For over three decades I have been entertaining people, and have never given much thought to the volunteer assigned to help me while I’m entertaining. Yes, it is great to have somebody stand at the end of the line to assist in closing the line, but other than that, I never much thought about it. Until this past weekend, when my view of volunteers changed.
As I entered the event with my contact, we passed a group of high school students working the event in exchange for community service time, which is needed at most schools for the kids to graduate nowadays.
I was asked, “Which one do you want?” I looked and saw a boy, about 16, with a big smile on his face and I said, “he’ll do”. Now, I have had my share of high school volunteers, and most are little to no help, but this guy, Ellis, was the best of the best.

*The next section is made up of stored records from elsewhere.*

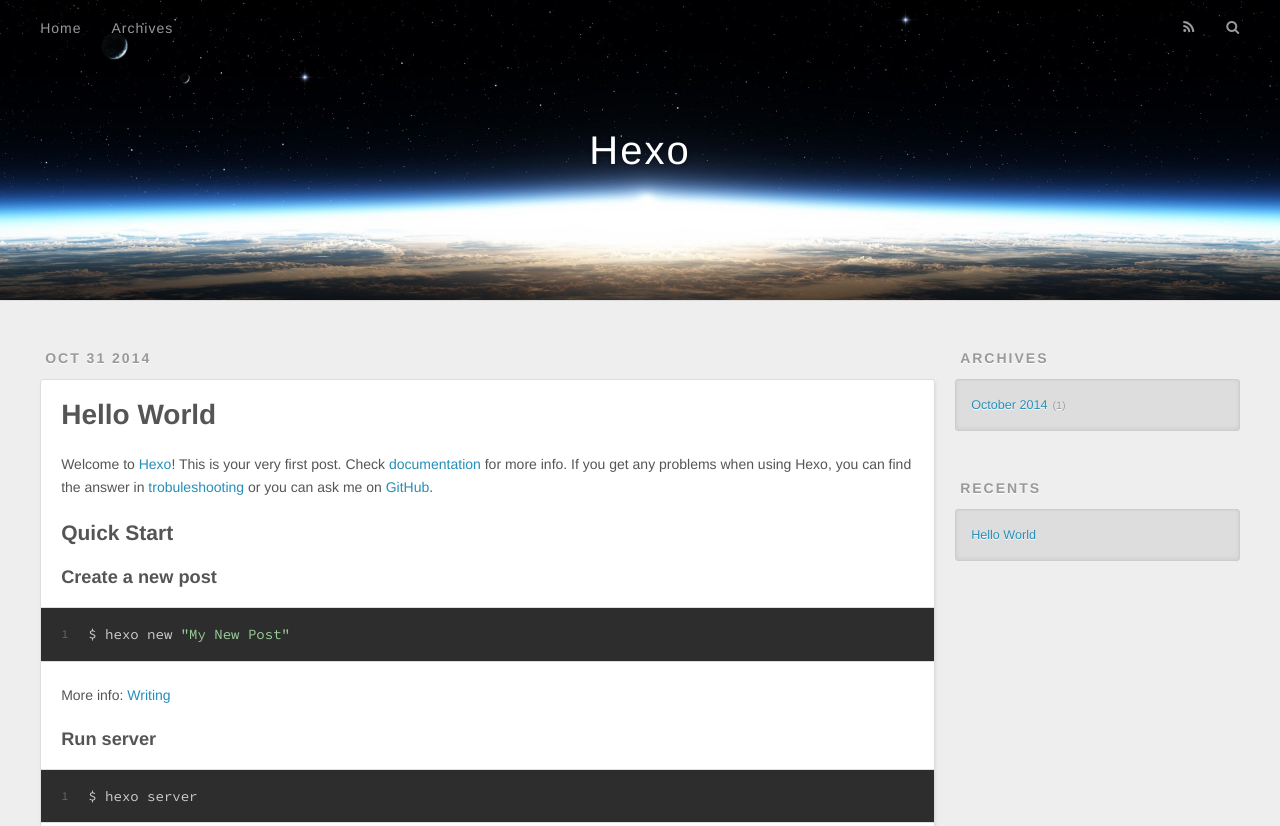
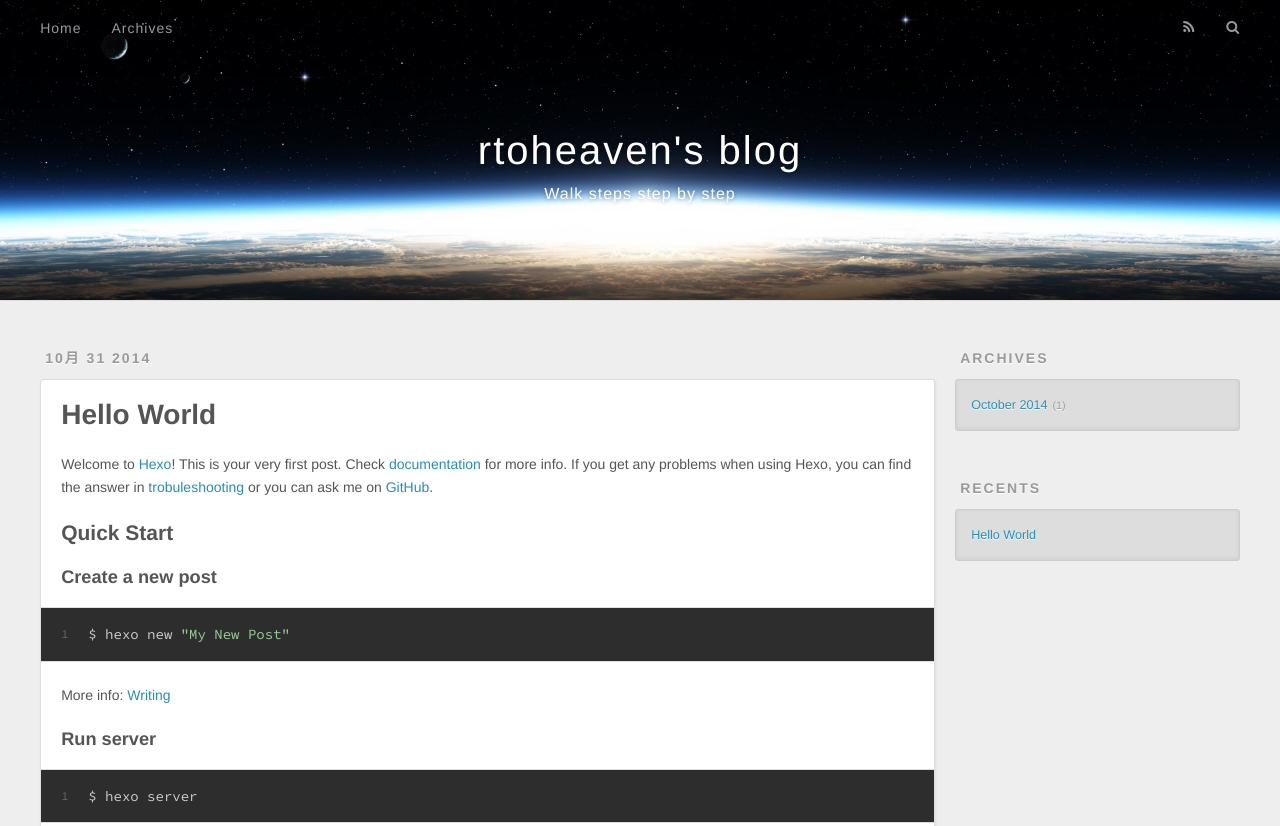
Before and after one commit to rtoheaven/rtoheaven.github.io, a plain HTML site: page archives/2014/10/index.html in a window 1280 px wide. Shown: the top 826 px of the page. Drawn offline with nearby package versions, Linux system fonts and the light colour scheme.

Commit message:
Site updated: 2014-10-31 15:42:20

```diff
--- a/archives/2014/10/index.html
+++ b/archives/2014/10/index.html
@@ -3,20 +3,20 @@
 <head>
   <meta charset="utf-8">
 
-  <title>Archives: 2014/10 | Hexo</title>
+  <title>Archives: 2014/10 | rtoheaven&#39;s blog</title>
   <meta name="viewport" content="width=device-width, initial-scale=1, maximum-scale=1">
-  <meta name="description">
+  <meta name="description" content="Walk steps step by step">
 <meta property="og:type" content="website">
-<meta property="og:title" content="Hexo">
+<meta property="og:title" content="rtoheaven's blog">
 <meta property="og:url" content="http://yoursite.com/archives/2014/10/">
-<meta property="og:site_name" content="Hexo">
-<meta property="og:description">
+<meta property="og:site_name" content="rtoheaven's blog">
+<meta property="og:description" content="Walk steps step by step">
 <meta name="twitter:card" content="summary">
-<meta name="twitter:title" content="Hexo">
-<meta name="twitter:description">
+<meta name="twitter:title" content="rtoheaven's blog">
+<meta name="twitter:description" content="Walk steps step by step">
 
 
-    <link rel="alternative" href="/atom.xml" title="Hexo" type="application/atom+xml">
+    <link rel="alternative" href="/atom.xml" title="rtoheaven&#39;s blog" type="application/atom+xml">
 
 
     <link rel="icon" href="/favicon.png">
@@ -35,8 +35,12 @@
   <div id="header-outer" class="outer">
     <div id="header-title" class="inner">
       <h1 id="logo-wrap">
-        <a href="/" id="logo">Hexo</a>
+        <a href="/" id="logo">rtoheaven&#39;s blog</a>
       </h1>
+
+        <h2 id="subtitle-wrap">
+          <a href="/" id="subtitle">Walk steps step by step</a>
+        </h2>
 
     </div>
     <div id="header-inner" class="inner">
@@ -66,7 +70,7 @@
     <article id="post-hello-world" class="article article-type-post" itemscope itemprop="blogPost">
   <div class="article-meta">
     <a href="/2014/10/31/hello-world/" class="article-date">
-  <time datetime="2014-10-31T07:17:40.000Z" itemprop="datePublished">Oct 31 2014</time>
+  <time datetime="2014-10-31T07:17:40.000Z" itemprop="datePublished">10月 31 2014</time>
 </a>
 
   </div>
@@ -159,7 +163,7 @@
 
   <div class="outer">
     <div id="footer-info" class="inner">
-      &copy; 2014 John Doe<br>
+      &copy; 2014 rtoheaven<br>
       Powered by <a href="http://hexo.io/" target="_blank">Hexo</a>
     </div>
   </div>
```
Also changed, not shown: 2014/10/31/hello-world/index.html (+10 -6 lines), archives/2014/index.html (+15 -11 lines), archives/index.html (+15 -11 lines), index.html (+15 -11 lines).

I explained to Ellis that the job was not difficult, until the end when we have to close the line down. Ellis was a National Honor Roll candidate and has already exceeded his community service requirement by some 46 hours.
At this event, I want some pictures, so I handed Ellis my camera. As one mother pointed out, I should have given him my cell phone, as he could probably work that faster. Nevertheless, in minutes, Ellis was snapping pictures; in fact, he was taking video recordings, and posing people to get better shots. I think he learned quickly that kids do not hold still very long for pictures.
After several pictures Ellis wants to know if he should pass out business cards to the parents waiting in line. “WOW”, here is a kid who has business savvy, I thought. “Yes, please.” I gave Ellis 100 cards and he not only passed those out, but requested more.
When the day was done, Ellis and I parted. I praised Ellis and his work ethic to all who would listen, because he was the best volunteer I had ever had in 30+ years of entertaining. However, my experience with Ellis has taught me a lesson… I should use volunteers better to my advantage.
Eight duties I am going to request of my volunteers in the future.
- Line control – the key reason they are assigned is to help shut down the line.
- Distribute business cards to parents – the best way to acquire new clients.
- Photographer/Videographer – Kids nowadays take 1,000’s of pics – all we need is one or two good ones.
- Answer questions – Many times people in line have a question. It’s better to assist early rather than late.
- Errand boy – There are times you need water, food, or supplies. Ask the volunteer to get what you need.
- Setup and breakdown – Having extra eyes to ensure things are not lost, stolen or left behind will help tremendously.
- Secondary support – When problems do occur, having extra eyes, ears, and a second opinion helps when conflict erupts and the client wants to know what occurred.
- Intelligence gathering – Sometimes at an event you see a company who you may want to know more about or would like to do business with, but you’re too busy entertaining to check it out. Ask the volunteer to grab a business card, or to pass on your business card to said business.